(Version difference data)

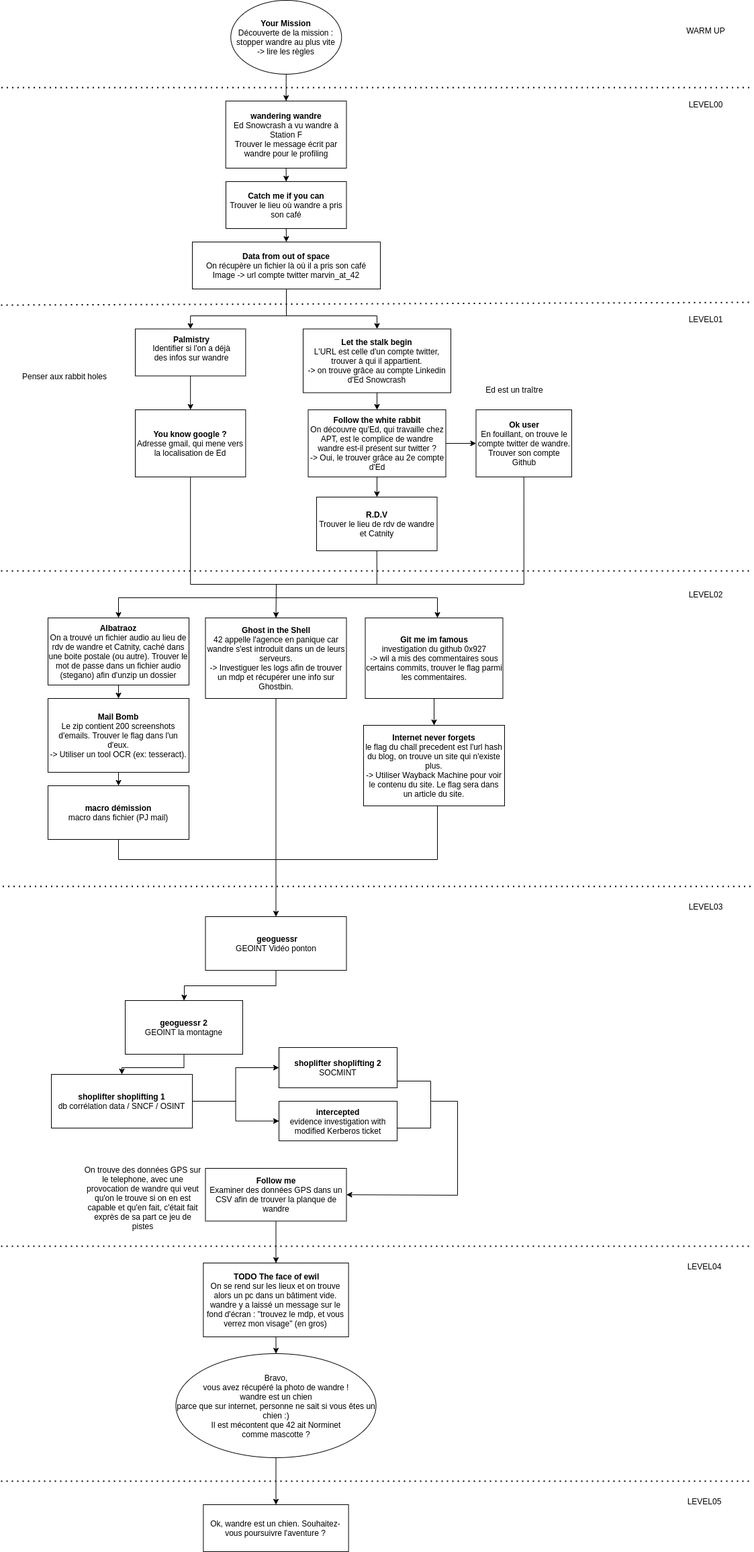
Above: resources/ctf_story.png in praclet/ctf_osint (draw.io), before the change. Source tidied: cells renumbered, new cells last; positions are measured from the earlier drawing's top-left corner, leaving out a move shared by most shapes.
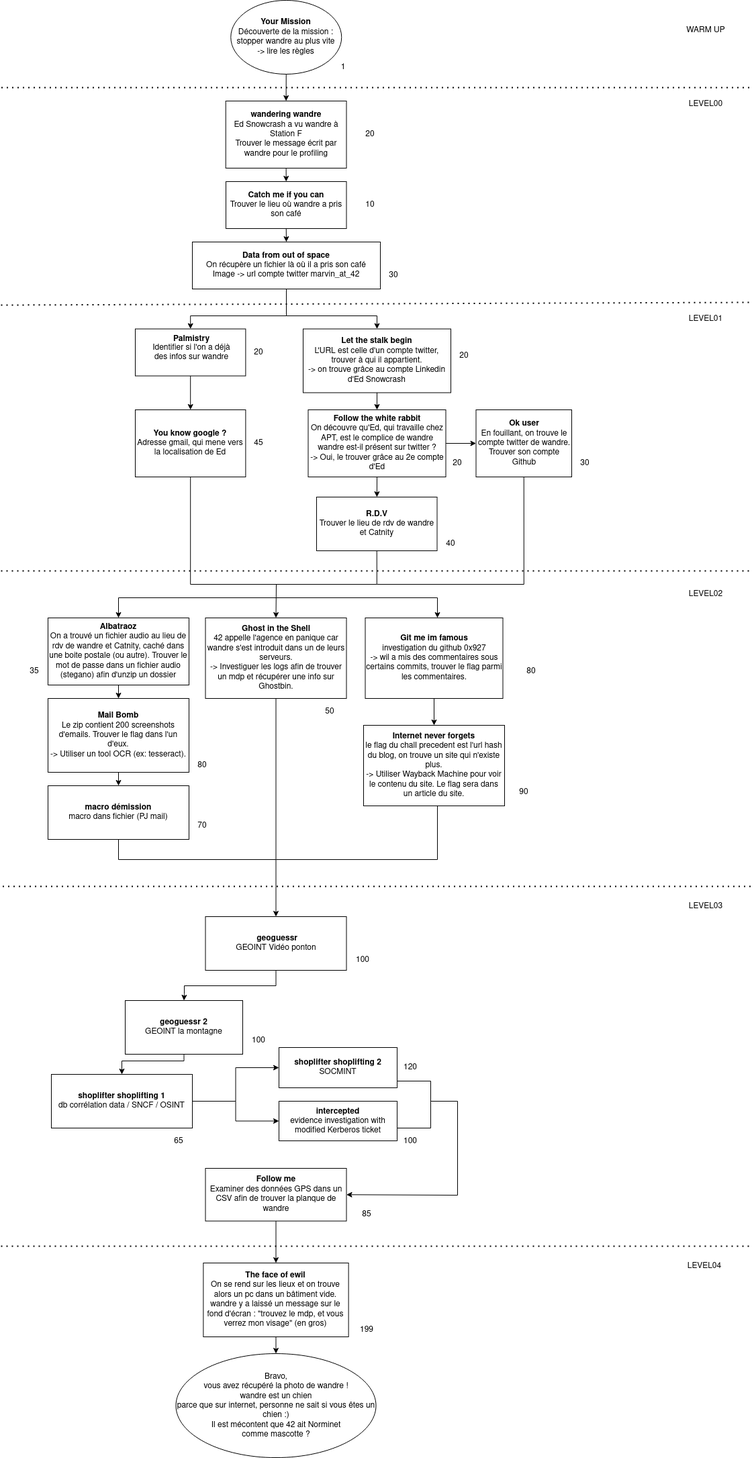
The same diagram one commit later.

Commit message:
add point to story

The edit, as a diff of the source:
```diff
@@ -38,7 +38,7 @@
     <mxCell id="13" style="endArrow=classic;html=1;exitX=0.5;exitY=1;exitDx=0;exitDy=0;entryX=0.5;entryY=0;entryDx=0;entryDy=0;rounded=0;edgeStyle=orthogonalEdgeStyle;" parent="1" edge="1" source="10" target="12">
       <mxGeometry relative="1" as="geometry" />
     </mxCell>
-    <mxCell id="14" value="&lt;b&gt;&amp;nbsp;TODO The face of ewil&lt;/b&gt;&lt;br&gt;On se rend sur les lieux et on trouve alors un pc dans un bâtiment vide. wandre y a laissé un message sur le fond d'écran : &quot;trouvez le mdp, et vous verrez mon visage&quot; (en gros)" style="rounded=0;whiteSpace=wrap;html=1;" parent="1" vertex="1">
+    <mxCell id="14" value="&lt;b&gt;The face of ewil&lt;/b&gt;&lt;br&gt;On se rend sur les lieux et on trouve alors un pc dans un bâtiment vide. wandre y a laissé un message sur le fond d'écran : &quot;trouvez le mdp, et vous verrez mon visage&quot; (en gros)" style="rounded=0;whiteSpace=wrap;html=1;" parent="1" vertex="1">
       <mxGeometry x="301.4" y="1881" width="216.2" height="110" as="geometry" />
     </mxCell>
     <mxCell id="15" style="endArrow=none;dashed=1;html=1;dashPattern=1 3;strokeWidth=2;" parent="1" edge="1">
@@ -77,9 +77,6 @@
     <mxCell id="24" value="&lt;b&gt;Internet never forgets&lt;br&gt;&lt;/b&gt;le flag du chall precedent est l'url hash du blog, on trouve un site qui n'existe plus.&lt;br&gt;-&amp;gt; Utiliser Wayback Machine pour voir le contenu du site. Le flag sera dans un article du site." style="rounded=0;whiteSpace=wrap;html=1;" parent="1" vertex="1">
       <mxGeometry x="540" y="1080" width="210" height="120" as="geometry" />
     </mxCell>
-    <mxCell id="25" value="Penser aux rabbit holes" style="text;html=1;strokeColor=none;fillColor=none;align=center;verticalAlign=middle;whiteSpace=wrap;rounded=0;" parent="1" vertex="1">
-      <mxGeometry x="20" y="550" width="150" height="20" as="geometry" />
-    </mxCell>
     <mxCell id="26" value="&lt;b&gt;You know google ?&lt;br&gt;&lt;/b&gt;Adresse gmail, qui mene vers la localisation de Ed" style="rounded=0;whiteSpace=wrap;html=1;" parent="1" vertex="1">
       <mxGeometry x="200" y="610" width="164.4" height="100" as="geometry" />
     </mxCell>
@@ -153,9 +150,6 @@
     <mxCell id="41" value="&lt;b&gt;Follow me&lt;br&gt;&lt;/b&gt;Examiner des données GPS dans un CSV afin de trouver la planque de wandre" style="rounded=0;whiteSpace=wrap;html=1;" parent="1" vertex="1">
       <mxGeometry x="304.5" y="1740" width="210" height="78.5" as="geometry" />
     </mxCell>
-    <mxCell id="42" value="Ed est un traître" style="text;html=1;strokeColor=none;fillColor=none;align=center;verticalAlign=middle;whiteSpace=wrap;rounded=0;" parent="1" vertex="1">
-      <mxGeometry x="690" y="570" width="150" height="20" as="geometry" />
-    </mxCell>
     <mxCell id="43" value="&lt;b&gt;R.D.V&lt;br&gt;&lt;/b&gt;Trouver le lieu de rdv de wandre et Catnity" style="rounded=0;whiteSpace=wrap;html=1;" parent="1" vertex="1">
       <mxGeometry x="470" y="740" width="179.5" height="80" as="geometry" />
     </mxCell>
@@ -223,30 +217,12 @@
         </Array>
       </mxGeometry>
     </mxCell>
-    <mxCell id="58" value="On trouve des données GPS sur le telephone, avec une provocation de wandre qui veut qu'on le trouve si on en est capable et qu'en fait, c'était fait exprès de sa part ce jeu de pistes" style="text;html=1;strokeColor=none;fillColor=none;align=center;verticalAlign=middle;whiteSpace=wrap;rounded=0;" parent="1" vertex="1">
-      <mxGeometry x="122.2" y="1731" width="179.1" height="105" as="geometry" />
-    </mxCell>
     <mxCell id="59" style="endArrow=classic;html=1;exitX=0.5;exitY=1;exitDx=0;exitDy=0;" parent="1" edge="1" source="41" target="14">
       <mxGeometry relative="1" as="geometry" />
     </mxCell>
     <mxCell id="60" style="endArrow=classic;html=1;exitX=0.5;exitY=1;exitDx=0;exitDy=0;entryX=0.5;entryY=0;entryDx=0;entryDy=0;" parent="1" edge="1" source="14" target="3">
       <mxGeometry relative="1" as="geometry" />
     </mxCell>
-    <mxCell id="61" style="endArrow=none;dashed=1;html=1;dashPattern=1 3;strokeWidth=2;" parent="1" edge="1">
-      <mxGeometry relative="1" as="geometry">
-        <mxPoint y="2206" as="sourcePoint" />
-        <mxPoint x="1117.5" y="2206" as="targetPoint" />
-      </mxGeometry>
-    </mxCell>
-    <mxCell id="62" value="LEVEL05" style="text;html=1;strokeColor=none;fillColor=none;align=center;verticalAlign=middle;whiteSpace=wrap;rounded=0;" parent="1" vertex="1">
-      <mxGeometry x="1007.5" y="2231" width="80" height="10" as="geometry" />
-    </mxCell>
-    <mxCell id="63" value="Ok, wandre est un chien. Souhaitez-vous poursuivre l'aventure ?" style="rounded=0;whiteSpace=wrap;html=1;" parent="1" vertex="1">
-      <mxGeometry x="301.4" y="2241" width="216.2" height="70" as="geometry" />
-    </mxCell>
-    <mxCell id="64" style="endArrow=classic;html=1;exitX=0.5;exitY=1;exitDx=0;exitDy=0;entryX=0.5;entryY=0;entryDx=0;entryDy=0;" parent="1" edge="1" source="3" target="63">
-      <mxGeometry relative="1" as="geometry" />
-    </mxCell>
     <mxCell id="65" value="&lt;b&gt;macro démission&lt;br&gt;&lt;/b&gt;macro dans fichier (PJ mail)" style="rounded=0;whiteSpace=wrap;html=1;" parent="1" vertex="1">
       <mxGeometry x="70" y="1170" width="210" height="80" as="geometry" />
     </mxCell>
@@ -254,7 +230,12 @@
       <mxGeometry relative="1" as="geometry" />
     </mxCell>
     <mxCell id="67" style="edgeStyle=orthogonalEdgeStyle;rounded=0;jettySize=auto;html=1;exitX=0.5;exitY=1;exitDx=0;exitDy=0;entryX=0.5;entryY=0;entryDx=0;entryDy=0;" parent="1" edge="1" source="68" target="51">
-      <mxGeometry relative="1" as="geometry" />
+      <mxGeometry relative="1" as="geometry">
+        <Array as="points">
+          <mxPoint x="273" y="1580" />
+          <mxPoint x="180" y="1580" />
+        </Array>
+      </mxGeometry>
     </mxCell>
     <mxCell id="68" value="&lt;b&gt;geoguessr 2&lt;/b&gt;&lt;br&gt;GEOINT la montagne" style="rounded=0;whiteSpace=wrap;html=1;" parent="1" vertex="1">
       <mxGeometry x="185" y="1490" width="175" height="80" as="geometry" />
@@ -303,5 +284,74 @@
         <mxPoint x="680" y="1780" as="sourcePoint" />
       </mxGeometry>
     </mxCell>
+    <mxCell id="78" value="20" style="text;html=1;strokeColor=none;fillColor=none;align=center;verticalAlign=middle;whiteSpace=wrap;rounded=0;" parent="1" vertex="1">
+      <mxGeometry x="530" y="190" width="40" height="20" as="geometry" />
+    </mxCell>
+    <mxCell id="79" value="10" style="text;html=1;strokeColor=none;fillColor=none;align=center;verticalAlign=middle;whiteSpace=wrap;rounded=0;" parent="1" vertex="1">
+      <mxGeometry x="530" y="295" width="40" height="20" as="geometry" />
+    </mxCell>
+    <mxCell id="80" value="30" style="text;html=1;strokeColor=none;fillColor=none;align=center;verticalAlign=middle;whiteSpace=wrap;rounded=0;" parent="1" vertex="1">
+      <mxGeometry x="565" y="400" width="40" height="20" as="geometry" />
+    </mxCell>
+    <mxCell id="81" value="20" style="text;html=1;strokeColor=none;fillColor=none;align=center;verticalAlign=middle;whiteSpace=wrap;rounded=0;" parent="1" vertex="1">
+      <mxGeometry x="364.4" y="514.5" width="40" height="20" as="geometry" />
+    </mxCell>
+    <mxCell id="82" value="20" style="text;html=1;strokeColor=none;fillColor=none;align=center;verticalAlign=middle;whiteSpace=wrap;rounded=0;" parent="1" vertex="1">
+      <mxGeometry x="670" y="519.5" width="40" height="20" as="geometry" />
+    </mxCell>
+    <mxCell id="83" value="45" style="text;html=1;strokeColor=none;fillColor=none;align=center;verticalAlign=middle;whiteSpace=wrap;rounded=0;" parent="1" vertex="1">
+      <mxGeometry x="364.4" y="650" width="40" height="20" as="geometry" />
+    </mxCell>
+    <mxCell id="84" value="20" style="text;html=1;strokeColor=none;fillColor=none;align=center;verticalAlign=middle;whiteSpace=wrap;rounded=0;" parent="1" vertex="1">
+      <mxGeometry x="660" y="680" width="40" height="20" as="geometry" />
+    </mxCell>
+    <mxCell id="85" value="40" style="text;html=1;strokeColor=none;fillColor=none;align=center;verticalAlign=middle;whiteSpace=wrap;rounded=0;" parent="1" vertex="1">
+      <mxGeometry x="649.5" y="800" width="40" height="20" as="geometry" />
+    </mxCell>
+    <mxCell id="86" value="30" style="text;html=1;strokeColor=none;fillColor=none;align=center;verticalAlign=middle;whiteSpace=wrap;rounded=0;" parent="1" vertex="1">
+      <mxGeometry x="850" y="680" width="40" height="20" as="geometry" />
+    </mxCell>
+    <mxCell id="87" value="35" style="text;html=1;strokeColor=none;fillColor=none;align=center;verticalAlign=middle;whiteSpace=wrap;rounded=0;" parent="1" vertex="1">
+      <mxGeometry x="30" y="990" width="40" height="20" as="geometry" />
+    </mxCell>
+    <mxCell id="88" value="80" style="text;html=1;strokeColor=none;fillColor=none;align=center;verticalAlign=middle;whiteSpace=wrap;rounded=0;" parent="1" vertex="1">
+      <mxGeometry x="280" y="1130" width="40" height="20" as="geometry" />
+    </mxCell>
+    <mxCell id="89" value="70" style="text;html=1;strokeColor=none;fillColor=none;align=center;verticalAlign=middle;whiteSpace=wrap;rounded=0;" parent="1" vertex="1">
+      <mxGeometry x="280" y="1220" width="40" height="20" as="geometry" />
+    </mxCell>
+    <mxCell id="90" value="80" style="text;html=1;strokeColor=none;fillColor=none;align=center;verticalAlign=middle;whiteSpace=wrap;rounded=0;" parent="1" vertex="1">
+      <mxGeometry x="770" y="990" width="40" height="20" as="geometry" />
+    </mxCell>
+    <mxCell id="91" value="50" style="text;html=1;strokeColor=none;fillColor=none;align=center;verticalAlign=middle;whiteSpace=wrap;rounded=0;" parent="1" vertex="1">
+      <mxGeometry x="470" y="1050" width="40" height="20" as="geometry" />
+    </mxCell>
+    <mxCell id="92" value="90" style="text;html=1;strokeColor=none;fillColor=none;align=center;verticalAlign=middle;whiteSpace=wrap;rounded=0;" parent="1" vertex="1">
+      <mxGeometry x="758.8" y="1170" width="40" height="20" as="geometry" />
+    </mxCell>
+    <mxCell id="93" value="100" style="text;html=1;strokeColor=none;fillColor=none;align=center;verticalAlign=middle;whiteSpace=wrap;rounded=0;" parent="1" vertex="1">
+      <mxGeometry x="518.5" y="1420" width="40" height="20" as="geometry" />
+    </mxCell>
+    <mxCell id="94" value="100" style="text;html=1;strokeColor=none;fillColor=none;align=center;verticalAlign=middle;whiteSpace=wrap;rounded=0;" parent="1" vertex="1">
+      <mxGeometry x="364.4" y="1540" width="40" height="20" as="geometry" />
+    </mxCell>
+    <mxCell id="95" value="85" style="text;html=1;strokeColor=none;fillColor=none;align=center;verticalAlign=middle;whiteSpace=wrap;rounded=0;" parent="1" vertex="1">
+      <mxGeometry x="525" y="1798.5" width="40" height="20" as="geometry" />
+    </mxCell>
+    <mxCell id="96" value="65" style="text;html=1;strokeColor=none;fillColor=none;align=center;verticalAlign=middle;whiteSpace=wrap;rounded=0;" parent="1" vertex="1">
+      <mxGeometry x="245" y="1690" width="40" height="20" as="geometry" />
+    </mxCell>
+    <mxCell id="97" value="120" style="text;html=1;strokeColor=none;fillColor=none;align=center;verticalAlign=middle;whiteSpace=wrap;rounded=0;" parent="1" vertex="1">
+      <mxGeometry x="590" y="1580" width="40" height="20" as="geometry" />
+    </mxCell>
+    <mxCell id="98" value="100" style="text;html=1;strokeColor=none;fillColor=none;align=center;verticalAlign=middle;whiteSpace=wrap;rounded=0;" parent="1" vertex="1">
+      <mxGeometry x="590" y="1690" width="40" height="20" as="geometry" />
+    </mxCell>
+    <mxCell id="99" value="199" style="text;html=1;strokeColor=none;fillColor=none;align=center;verticalAlign=middle;whiteSpace=wrap;rounded=0;" parent="1" vertex="1">
+      <mxGeometry x="525" y="1971" width="40" height="20" as="geometry" />
+    </mxCell>
+    <mxCell id="100" value="1" style="text;html=1;strokeColor=none;fillColor=none;align=center;verticalAlign=middle;whiteSpace=wrap;rounded=0;" parent="1" vertex="1">
+      <mxGeometry x="490" y="90" width="40" height="20" as="geometry" />
+    </mxCell>
   </root>
 </mxGraphModel>
```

Assignment: Gather each line of the records holding the string "mxPoint".

Response area:
-        <mxPoint y="2206" as="sourcePoint" />
-        <mxPoint x="1117.5" y="2206" as="targetPoint" />
+          <mxPoint x="273" y="1580" />
+          <mxPoint x="180" y="1580" />
         <mxPoint x="680" y="1780" as="sourcePoint" />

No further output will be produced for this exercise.